"We are seeing a significant shift in the industry to reinvent the corporate sustainability agenda, to drive innovation by focusing on more eco-friendly products, to differentiate the brand to improve top line, and to control carbon emissions to enhance the bottom line," says Chuck Deise, v.p. for chemicals at CSC (Falls Church, VA). A recent survey of more than 200 chemical companies by CW in association with CSC indicates that sustainability agendas are far-reaching and crucial to corporate success (box, p. 27).

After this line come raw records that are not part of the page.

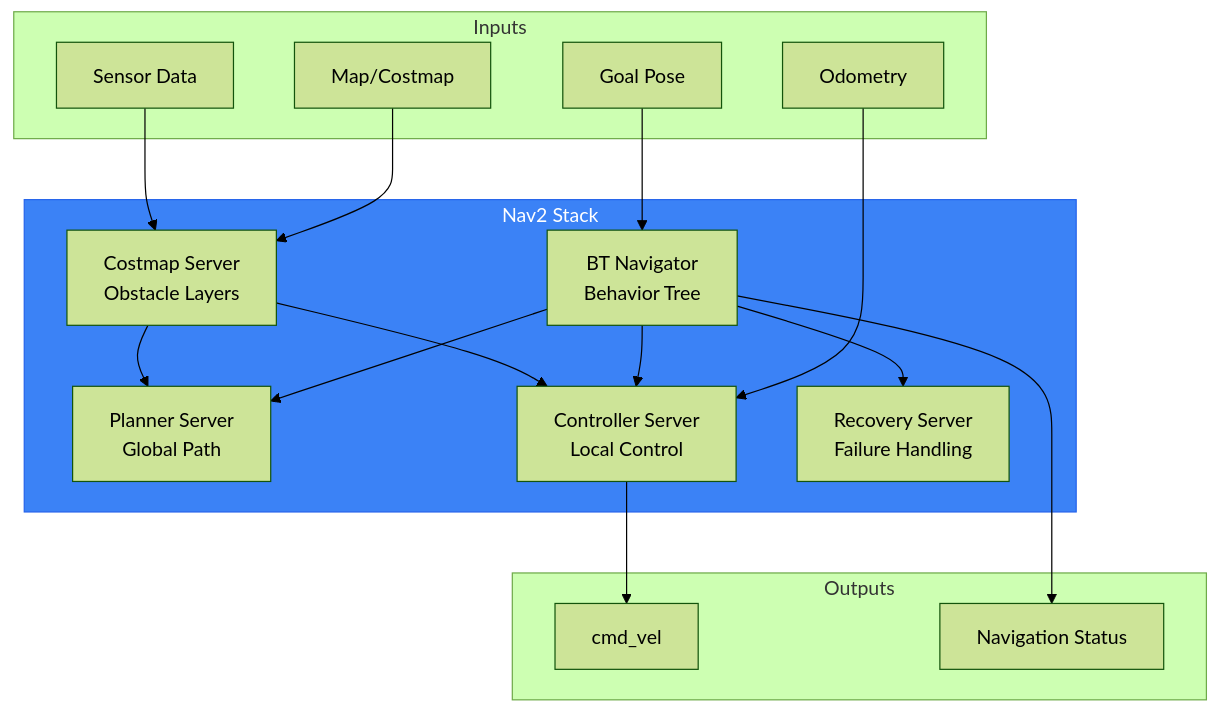
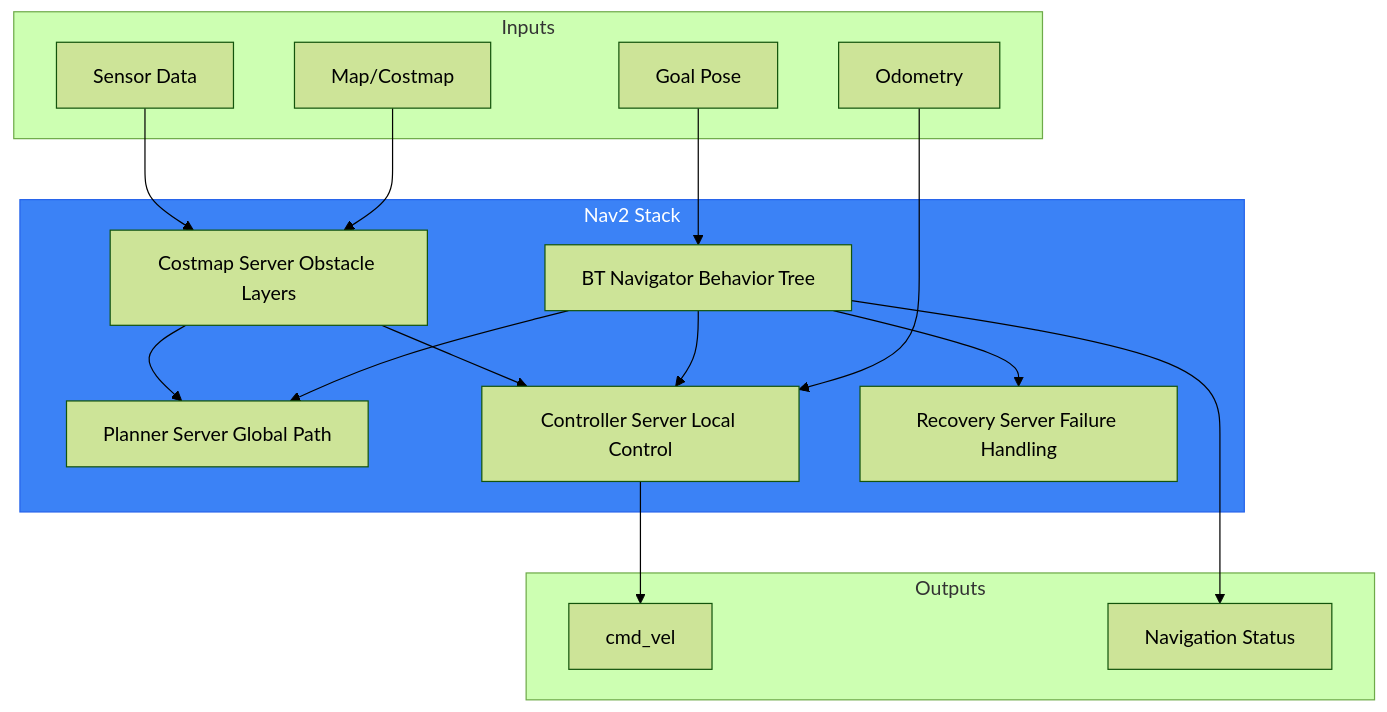
The first of 5 diagrams in docs/modules/module-3-isaac/chapter-12-nav2.md (shakir-hussain1/physical-AI-and-humanoid-robotics-textbook-by-shakir-hussain), drawn with Mermaid (forest theme) before and after one commit. The commit also changed other lines of this file and 17 other files, not shown here.

Commit message:
fix: Remove br tags from Mermaid diagrams causing parse errors

````diff
--- a/docs/modules/module-3-isaac/chapter-12-nav2.md
+++ b/docs/modules/module-3-isaac/chapter-12-nav2.md
@@ -33,38 +33,38 @@
 ```mermaid
 flowchart TD
     subgraph Input["Inputs"]
         GOAL[Goal Pose]
         MAP[Map/Costmap]
         ODOM[Odometry]
         SCAN[Sensor Data]
     end
 
     subgraph Nav2["Nav2 Stack"]
-        BT[BT Navigator<br/>Behavior Tree]
-        PLANNER[Planner Server<br/>Global Path]
-        CONTROLLER[Controller Server<br/>Local Control]
-        RECOVERY[Recovery Server<br/>Failure Handling]
-        COSTMAP[Costmap Server<br/>Obstacle Layers]
+        BT[BT Navigator Behavior Tree]
+        PLANNER[Planner Server Global Path]
+        CONTROLLER[Controller Server Local Control]
+        RECOVERY[Recovery Server Failure Handling]
+        COSTMAP[Costmap Server Obstacle Layers]
     end
 
     subgraph Output["Outputs"]
         CMD[cmd_vel]
         STATUS[Navigation Status]
     end
 
     GOAL --> BT
     MAP --> COSTMAP
     ODOM --> CONTROLLER
     SCAN --> COSTMAP
 
     BT --> PLANNER
     BT --> CONTROLLER
     BT --> RECOVERY
     COSTMAP --> PLANNER
     COSTMAP --> CONTROLLER
 
     CONTROLLER --> CMD
     BT --> STATUS
 
     style Nav2 fill:#3b82f6,stroke:#2563eb,color:#fff
 ```
````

AkzoNobel is betting its future on its ability to deliver sustainable products and draw on a sustainable supply chain, not only to provide better products for the established western markets but for the hundreds of millions of middle class consumers emerging in the developing world. The company has built on its approach of treating sustainability from a position of focusing solely on risk management to one of building its future business around sustainable or "eco-premium solutions" which AkzoNobel defines as competitively priced, high-end products that have more environmental benefits than their mainstream equivalents.
The company's risk management activities include standards for its suppliers verified by environment, health and safety (EH&S) audits. These are a necessary "foundation" for any sustainable development strategy at a chemical company. As part of its evaluation of activities AkzoNobel has completed a full life-cycle assessment (LCA) of 200 key value chains for its products. The second phase of AkzoNobel's sustainability strategy has involved making more from fewer resources and reducing the cost of production. Moving to the third phase of developing and selling eco-premium products without having the foundation of phases one and two in place could undermine the effectiveness of a sustainable development approach, Veneman says.
Two years ago, 18% of AkzoNobers products were eco-premium. Today the figure is 21% and the company is targeting 30% in 2015. Eco-premium product examples include a surfactant that cuts by 30% the energy required for asphalting roads as it lowers the temperature at which asphalt has to be heated. AkzoNobel generates 4.6 million m.t. of C[O.sub.2]e from its products, or about 25 million m.t. C[O.sub.2]e if the whole supply chain for its products is included. The company is working internally and with customers to cut that figure in future products and processes. Phasing out solvents could save 2 million m.t. of C[O.sub.2]e, reducing the curing temperature of coatings could cut a further 1.5 million m.t. of C[O.sub.2]e, Veneman says. AkzoNobel was recognized …